“This is about all of us,” said Weigel. “We need to have great schools to have a great community. Our community cannot get better by saying, Oh, let the schools handle it. We must invest in our kids.”
Weigel demands change for the educational system. He used examples to show his audience that while their businesses have all advanced their technology, the schools were virtually the same as they were in the seventies.
Other countries are far ahead of us. According to Weigel, India has more honor students than the United States does students. So does China. The U.S. is the only country that speaks, as a whole, one language. Low testing scores in other major cities around the globe are still higher than our best students’ scores.

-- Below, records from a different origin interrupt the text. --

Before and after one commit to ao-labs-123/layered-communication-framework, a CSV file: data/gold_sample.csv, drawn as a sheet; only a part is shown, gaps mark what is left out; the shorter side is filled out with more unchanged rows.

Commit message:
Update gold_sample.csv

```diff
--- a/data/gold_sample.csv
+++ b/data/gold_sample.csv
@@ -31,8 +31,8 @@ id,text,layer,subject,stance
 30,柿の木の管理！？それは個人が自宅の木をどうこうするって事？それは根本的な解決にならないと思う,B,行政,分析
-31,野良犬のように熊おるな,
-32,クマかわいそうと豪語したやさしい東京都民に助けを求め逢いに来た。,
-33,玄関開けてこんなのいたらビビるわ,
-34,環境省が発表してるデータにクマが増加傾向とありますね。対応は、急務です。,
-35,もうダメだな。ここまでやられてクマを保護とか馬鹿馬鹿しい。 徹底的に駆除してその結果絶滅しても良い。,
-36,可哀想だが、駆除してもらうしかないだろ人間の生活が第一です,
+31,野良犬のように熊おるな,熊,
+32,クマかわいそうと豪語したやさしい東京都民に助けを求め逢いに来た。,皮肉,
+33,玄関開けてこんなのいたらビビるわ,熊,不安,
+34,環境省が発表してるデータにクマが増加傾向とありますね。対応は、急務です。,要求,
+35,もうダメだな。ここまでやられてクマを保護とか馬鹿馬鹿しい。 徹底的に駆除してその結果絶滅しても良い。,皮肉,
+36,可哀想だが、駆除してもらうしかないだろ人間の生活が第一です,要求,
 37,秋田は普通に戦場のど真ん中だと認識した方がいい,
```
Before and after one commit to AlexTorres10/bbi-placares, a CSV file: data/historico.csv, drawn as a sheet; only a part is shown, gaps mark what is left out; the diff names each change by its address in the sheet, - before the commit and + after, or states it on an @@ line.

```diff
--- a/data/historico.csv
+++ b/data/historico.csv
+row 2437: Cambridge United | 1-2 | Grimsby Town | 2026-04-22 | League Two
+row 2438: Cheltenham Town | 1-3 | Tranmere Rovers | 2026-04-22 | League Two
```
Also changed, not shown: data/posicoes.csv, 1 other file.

“Most people don’t even know who the Secretary of Education is in the United States,” said Weigel. “Because we have devalued it. We don’t talk about it. But every other country in the world is talking about education.”
This year will be different, he said.
One of Weigel’s goals is to make Portage Township Schools Nationally recognized. He wants dialogue in his classrooms; Wiegel wants to have students talking to each other in classrooms and collaborating.
Technology will play a major role. In the Middle schools, the number of computers equals the number of students. Elementary and High schools are not far behind. High School students will be bringing Ipads home to study with, like they did last year.
The change to the ISTEPS dropped Portage Township students’ scores across the board. Weigel looked at this as a good thing instead of a bad. With the new version of the test they are getting a more accurate look at what their students know and do not know, and can make informed changes.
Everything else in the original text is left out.